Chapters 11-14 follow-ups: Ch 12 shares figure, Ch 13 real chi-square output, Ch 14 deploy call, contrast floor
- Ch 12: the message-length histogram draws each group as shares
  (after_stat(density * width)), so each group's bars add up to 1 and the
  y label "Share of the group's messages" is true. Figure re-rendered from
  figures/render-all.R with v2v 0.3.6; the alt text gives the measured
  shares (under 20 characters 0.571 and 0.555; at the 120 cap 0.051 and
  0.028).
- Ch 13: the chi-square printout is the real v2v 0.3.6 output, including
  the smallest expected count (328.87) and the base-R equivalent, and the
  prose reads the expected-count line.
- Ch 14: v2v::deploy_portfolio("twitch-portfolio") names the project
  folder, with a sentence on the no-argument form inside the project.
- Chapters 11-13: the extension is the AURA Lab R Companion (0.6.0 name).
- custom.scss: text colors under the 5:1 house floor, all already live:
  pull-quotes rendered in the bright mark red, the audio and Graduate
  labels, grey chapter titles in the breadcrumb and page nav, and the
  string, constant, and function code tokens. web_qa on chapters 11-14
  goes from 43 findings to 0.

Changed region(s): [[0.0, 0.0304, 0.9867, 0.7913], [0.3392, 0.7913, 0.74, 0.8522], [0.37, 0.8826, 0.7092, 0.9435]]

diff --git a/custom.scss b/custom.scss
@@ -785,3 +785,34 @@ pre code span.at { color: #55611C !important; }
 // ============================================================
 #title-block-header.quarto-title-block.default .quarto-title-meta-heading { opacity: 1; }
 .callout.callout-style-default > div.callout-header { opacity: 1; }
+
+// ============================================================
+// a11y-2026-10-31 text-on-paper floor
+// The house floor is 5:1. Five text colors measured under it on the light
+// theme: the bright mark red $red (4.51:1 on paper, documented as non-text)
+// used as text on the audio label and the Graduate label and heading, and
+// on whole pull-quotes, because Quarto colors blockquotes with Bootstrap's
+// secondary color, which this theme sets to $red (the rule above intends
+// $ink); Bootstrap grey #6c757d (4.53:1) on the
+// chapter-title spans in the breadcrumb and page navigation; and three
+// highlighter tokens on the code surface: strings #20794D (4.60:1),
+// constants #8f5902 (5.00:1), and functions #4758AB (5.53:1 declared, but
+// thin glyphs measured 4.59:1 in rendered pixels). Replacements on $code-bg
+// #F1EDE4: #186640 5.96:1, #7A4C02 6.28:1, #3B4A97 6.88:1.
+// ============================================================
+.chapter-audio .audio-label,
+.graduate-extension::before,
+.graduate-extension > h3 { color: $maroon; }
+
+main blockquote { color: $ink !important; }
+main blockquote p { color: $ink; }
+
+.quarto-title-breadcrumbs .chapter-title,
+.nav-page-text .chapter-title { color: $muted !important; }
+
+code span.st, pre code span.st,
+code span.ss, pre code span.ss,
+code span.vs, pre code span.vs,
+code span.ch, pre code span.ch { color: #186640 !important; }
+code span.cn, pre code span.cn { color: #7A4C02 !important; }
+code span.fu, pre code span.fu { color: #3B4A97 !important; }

◇ ◇ ◇ ◇ ◇

■ **To do**:
Give back precisely the lines above that start at the line containing "string, constant, and" and end at the line containing "diff --git a/custom.scss b/custom.scss", inclusive. No other lines belong in the output.

■ **Solved problem**:
  string, constant, and function code tokens. web_qa on chapters 11-14
  goes from 43 findings to 0.

Changed region(s): [[0.0, 0.0304, 0.9867, 0.7913], [0.3392, 0.7913, 0.74, 0.8522], [0.37, 0.8826, 0.7092, 0.9435]]

diff --git a/custom.scss b/custom.scss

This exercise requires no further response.